═════ DATA UNDER STUDY ═════

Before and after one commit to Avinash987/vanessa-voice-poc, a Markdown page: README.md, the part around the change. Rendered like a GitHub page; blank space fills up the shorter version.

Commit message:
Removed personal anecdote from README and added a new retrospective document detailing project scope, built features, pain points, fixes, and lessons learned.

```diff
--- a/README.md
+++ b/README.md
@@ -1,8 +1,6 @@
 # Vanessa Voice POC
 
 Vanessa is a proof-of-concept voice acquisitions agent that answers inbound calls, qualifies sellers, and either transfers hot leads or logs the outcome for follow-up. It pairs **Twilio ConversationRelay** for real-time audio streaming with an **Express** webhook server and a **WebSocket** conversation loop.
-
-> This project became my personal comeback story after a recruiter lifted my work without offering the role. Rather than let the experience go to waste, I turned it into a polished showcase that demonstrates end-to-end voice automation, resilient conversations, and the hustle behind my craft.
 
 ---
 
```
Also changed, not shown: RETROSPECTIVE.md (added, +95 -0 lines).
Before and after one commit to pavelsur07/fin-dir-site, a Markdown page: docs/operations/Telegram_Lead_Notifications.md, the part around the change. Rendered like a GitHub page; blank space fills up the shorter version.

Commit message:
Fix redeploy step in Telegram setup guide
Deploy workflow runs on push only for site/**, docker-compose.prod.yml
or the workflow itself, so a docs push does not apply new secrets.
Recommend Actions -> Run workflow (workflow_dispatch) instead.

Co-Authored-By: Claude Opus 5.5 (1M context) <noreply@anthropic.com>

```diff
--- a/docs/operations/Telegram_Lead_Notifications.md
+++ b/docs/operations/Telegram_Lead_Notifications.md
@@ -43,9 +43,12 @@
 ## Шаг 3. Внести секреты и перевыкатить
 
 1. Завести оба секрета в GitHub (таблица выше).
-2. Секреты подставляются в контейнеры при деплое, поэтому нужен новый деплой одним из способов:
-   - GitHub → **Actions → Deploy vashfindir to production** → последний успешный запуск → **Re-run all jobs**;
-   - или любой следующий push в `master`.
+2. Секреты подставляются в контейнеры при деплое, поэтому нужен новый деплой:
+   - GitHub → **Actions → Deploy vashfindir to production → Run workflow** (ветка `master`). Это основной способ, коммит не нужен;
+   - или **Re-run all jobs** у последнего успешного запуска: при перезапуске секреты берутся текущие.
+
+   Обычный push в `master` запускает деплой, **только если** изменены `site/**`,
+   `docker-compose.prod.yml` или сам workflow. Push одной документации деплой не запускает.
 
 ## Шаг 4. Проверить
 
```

═════

Every record above must be repeated word for word.

Before and after one commit to Avinash987/vanessa-voice-poc, a Markdown page: README.md, the part around the change. Rendered like a GitHub page; blank space fills up the shorter version.

Commit message:
Removed personal anecdote from README and added a new retrospective document detailing project scope, built features, pain points, fixes, and lessons learned.

```diff
--- a/README.md
+++ b/README.md
@@ -1,8 +1,6 @@
 # Vanessa Voice POC
 
 Vanessa is a proof-of-concept voice acquisitions agent that answers inbound calls, qualifies sellers, and either transfers hot leads or logs the outcome for follow-up. It pairs **Twilio ConversationRelay** for real-time audio streaming with an **Express** webhook server and a **WebSocket** conversation loop.
-
-> This project became my personal comeback story after a recruiter lifted my work without offering the role. Rather than let the experience go to waste, I turned it into a polished showcase that demonstrates end-to-end voice automation, resilient conversations, and the hustle behind my craft.
 
 ---
 
```
Also changed, not shown: RETROSPECTIVE.md (added, +95 -0 lines).
Before and after one commit to pavelsur07/fin-dir-site, a Markdown page: docs/operations/Telegram_Lead_Notifications.md, the part around the change. Rendered like a GitHub page; blank space fills up the shorter version.

Commit message:
Fix redeploy step in Telegram setup guide
Deploy workflow runs on push only for site/**, docker-compose.prod.yml
or the workflow itself, so a docs push does not apply new secrets.
Recommend Actions -> Run workflow (workflow_dispatch) instead.

Co-Authored-By: Claude Opus 5.5 (1M context) <noreply@anthropic.com>

```diff
--- a/docs/operations/Telegram_Lead_Notifications.md
+++ b/docs/operations/Telegram_Lead_Notifications.md
@@ -43,9 +43,12 @@
 ## Шаг 3. Внести секреты и перевыкатить
 
 1. Завести оба секрета в GitHub (таблица выше).
-2. Секреты подставляются в контейнеры при деплое, поэтому нужен новый деплой одним из способов:
-   - GitHub → **Actions → Deploy vashfindir to production** → последний успешный запуск → **Re-run all jobs**;
-   - или любой следующий push в `master`.
+2. Секреты подставляются в контейнеры при деплое, поэтому нужен новый деплой:
+   - GitHub → **Actions → Deploy vashfindir to production → Run workflow** (ветка `master`). Это основной способ, коммит не нужен;
+   - или **Re-run all jobs** у последнего успешного запуска: при перезапуске секреты берутся текущие.
+
+   Обычный push в `master` запускает деплой, **только если** изменены `site/**`,
+   `docker-compose.prod.yml` или сам workflow. Push одной документации деплой не запускает.
 
 ## Шаг 4. Проверить
 
```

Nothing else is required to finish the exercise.